Franklin D. Roosevelt’s historical significance in U.S. history is unparalleled, as he remains the only president to be elected to office four times, a record unbroken to this day. His fourth-term victory in the 1944 elections was strategically secured by choosing Harry S. Truman as his running mate for the vice presidential position. This pairing resulted in an impressive 53% of the popular vote and carried 36 states, solidifying Roosevelt’s unprecedented tenure in office.

In the closing days of his presidency, Roosevelt embarked on a crucial diplomatic journey to Egypt to participate in the Yalta Conference. During this historic event, he engaged in significant meetings with notable figures such as Haile Selassie, the Emperor of Ethiopia, and King Abdulaziz, the founder of Saudi Arabia. Following the Yalta Conference, Roosevelt diligently briefed Congress on the proceedings, marking a notable chapter in his foreign policy legacy.

Tragically, Roosevelt’s last international engagement marked the culmination of his storied political career. Shortly after returning from the Yalta Conference, his declining health became evident. Despite being elected for an unprecedented fourth term, Roosevelt’s illness, characterized by multiple health issues including high blood pressure, atherosclerosis, coronary artery disease leading to angina pectoris, and congestive heart failure, ultimately claimed his life on April 12, 1945. The toll of these health challenges marked the end of an era, leaving behind a legacy of both political accomplishments and personal struggles.


Why is Franklin D. Roosevelt famous?

Franklin D. Roosevelt is renowned for his leadership during two critical periods in U.S. history. First, as the 32nd president from 1933 to 1945, he implemented the New Deal to address the Great Depression, introducing programs including Social Security and the Works Progress Administration. Second, FDR served as a pivotal leader during World War II, guiding the nation through the conflict. His legacy includes being the only president elected to four terms and playing a key role in establishing the United Nations.

How long did Franklin Roosevelt serve as president?
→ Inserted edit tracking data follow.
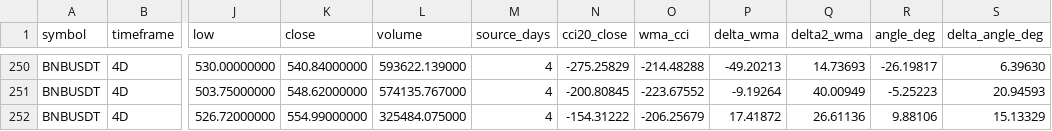
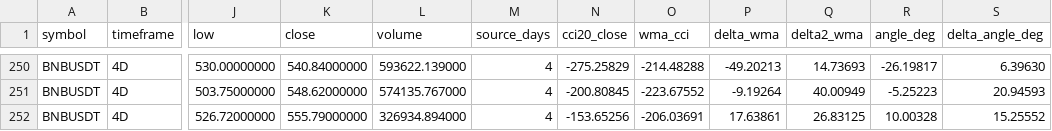
Before and after one commit to imthequin2811-gif/radar-pisau-jatuh, a CSV file: data/radar/BNBUSDT_4D_radar.csv, drawn as a sheet; only a part is shown, gaps mark what is left out; the diff names each change by its address in the sheet, - before the commit and + after, or states it on an @@ line.

```diff
--- a/data/radar/BNBUSDT_4D_radar.csv
+++ b/data/radar/BNBUSDT_4D_radar.csv
-K252 (close): 554.99000000
+K252 (close): 555.79000000
-L252 (volume): 325484.075000
+L252 (volume): 326934.894000
-N252 (cci20_close): -154.31222
+N252 (cci20_close): -153.65256
-O252 (wma_cci): -206.25679
+O252 (wma_cci): -206.03691
-P252 (delta_wma): 17.41872
+P252 (delta_wma): 17.63861
-Q252 (delta2_wma): 26.61136
+Q252 (delta2_wma): 26.83125
-R252 (angle_deg): 9.88106
+R252 (angle_deg): 10.00328
-S252 (delta_angle_deg): 15.13329
+S252 (delta_angle_deg): 15.25552
```
Also changed, not shown: data/binance/BNBUSDT_1D_source.csv, data/binance/BTCUSDT_1D_source.csv, 18 other files.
Franklin D. Roosevelt served as president for four terms, from March 4, 1933, to April 12, 1945.

What did President Franklin D. Roosevelt do in his first term as president?

In his first term as president (1933-1937), FDR focused on addressing the immediate economic challenges of the Great Depression. He implemented the New Deal, a series of programs and reforms designed to provide relief, stimulate economic recovery, and reform the financial system. Key initiatives included the Civilian Conservation Corps, the Public Works Administration, and the Social Security Act.

Who is the longest-serving U.S. president?

Franklin D. Roosevelt holds the record for being the longest-serving president of the United States. He served four terms from March 4, 1933, to April 12, 1945. However, the 22nd Amendment to the U.S. Constitution, ratified in 1951, limits presidents to two terms, so no president can serve more than eight years in office today.

Who was Franklin D. Roosevelt’s vice president during his fourth term?

Harry S. Truman was Franklin D. Roosevelt’s vice president during his fourth term. Truman later became the 33rd president of the United States after Roosevelt’s death.


Potter’s studio is where the magic happens! Every part of the process except for fiberglassing the body is done here. Figures are sculpted, painted, dressed, and detailed in view of guests.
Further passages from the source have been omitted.